**Source records**:

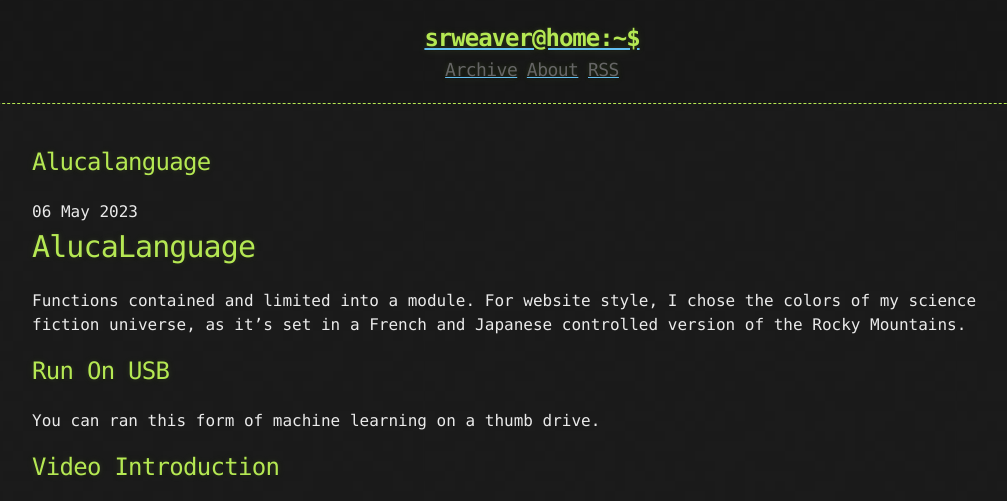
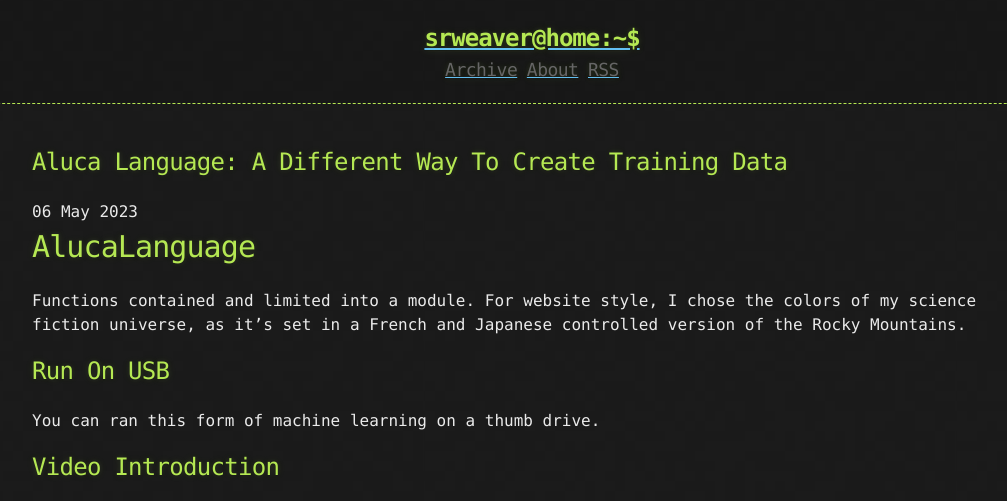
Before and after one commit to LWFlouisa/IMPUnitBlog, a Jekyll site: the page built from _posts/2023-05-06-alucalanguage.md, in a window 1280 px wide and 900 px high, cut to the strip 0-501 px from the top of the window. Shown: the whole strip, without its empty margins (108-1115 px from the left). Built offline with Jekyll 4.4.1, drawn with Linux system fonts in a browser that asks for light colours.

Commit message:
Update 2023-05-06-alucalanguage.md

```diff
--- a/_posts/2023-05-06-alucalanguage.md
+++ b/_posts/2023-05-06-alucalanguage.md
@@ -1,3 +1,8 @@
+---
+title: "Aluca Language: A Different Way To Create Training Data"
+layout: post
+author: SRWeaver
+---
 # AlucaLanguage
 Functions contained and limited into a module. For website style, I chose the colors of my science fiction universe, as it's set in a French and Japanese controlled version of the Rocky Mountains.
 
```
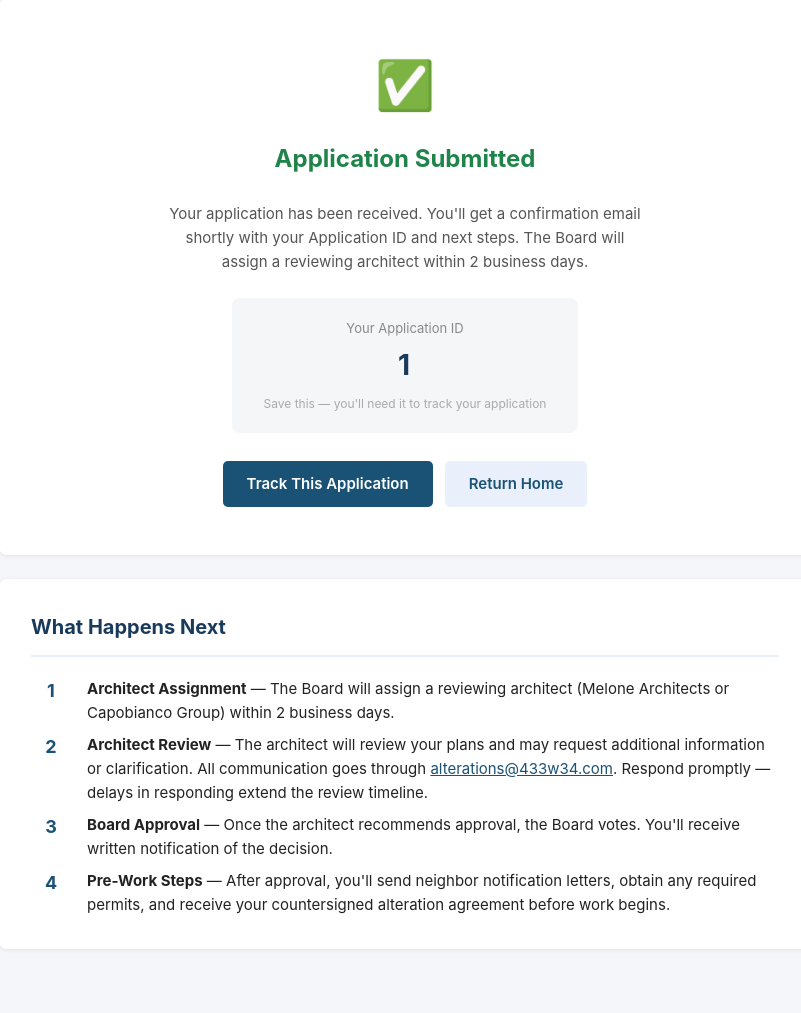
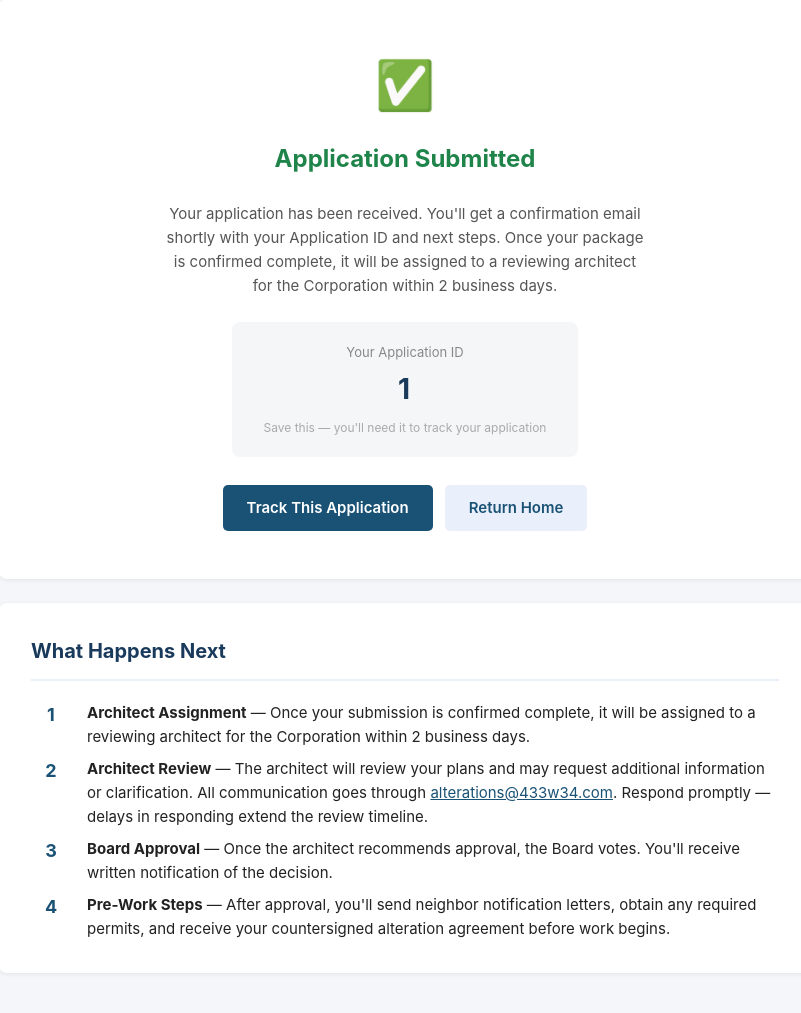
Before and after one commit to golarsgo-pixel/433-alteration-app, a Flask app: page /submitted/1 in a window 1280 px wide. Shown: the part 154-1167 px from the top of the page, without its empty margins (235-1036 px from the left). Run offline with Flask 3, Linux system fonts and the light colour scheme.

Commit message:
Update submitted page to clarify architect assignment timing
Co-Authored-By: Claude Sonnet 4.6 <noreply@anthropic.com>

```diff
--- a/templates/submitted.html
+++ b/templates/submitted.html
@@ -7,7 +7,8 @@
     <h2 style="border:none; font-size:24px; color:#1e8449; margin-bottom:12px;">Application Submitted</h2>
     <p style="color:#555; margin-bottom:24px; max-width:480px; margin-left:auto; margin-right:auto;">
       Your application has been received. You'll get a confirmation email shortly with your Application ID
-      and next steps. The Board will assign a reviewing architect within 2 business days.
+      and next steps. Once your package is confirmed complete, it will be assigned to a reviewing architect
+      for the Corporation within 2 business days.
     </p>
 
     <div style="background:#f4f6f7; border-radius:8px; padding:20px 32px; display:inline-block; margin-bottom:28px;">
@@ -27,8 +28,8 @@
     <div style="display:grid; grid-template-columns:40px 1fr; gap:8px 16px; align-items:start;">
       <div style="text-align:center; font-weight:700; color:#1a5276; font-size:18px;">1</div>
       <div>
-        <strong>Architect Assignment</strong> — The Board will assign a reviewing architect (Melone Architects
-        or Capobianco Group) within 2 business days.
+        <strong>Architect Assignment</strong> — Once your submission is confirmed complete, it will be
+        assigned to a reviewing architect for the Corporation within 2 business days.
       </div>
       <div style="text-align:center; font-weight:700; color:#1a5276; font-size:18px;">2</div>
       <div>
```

**Activity**: In the records, which lines mention the word "Once"? Copy those lines.

**Output of the exercise**:
+      and next steps. Once your package is confirmed complete, it will be assigned to a reviewing architect
+        <strong>Architect Assignment</strong> — Once your submission is confirmed complete, it will be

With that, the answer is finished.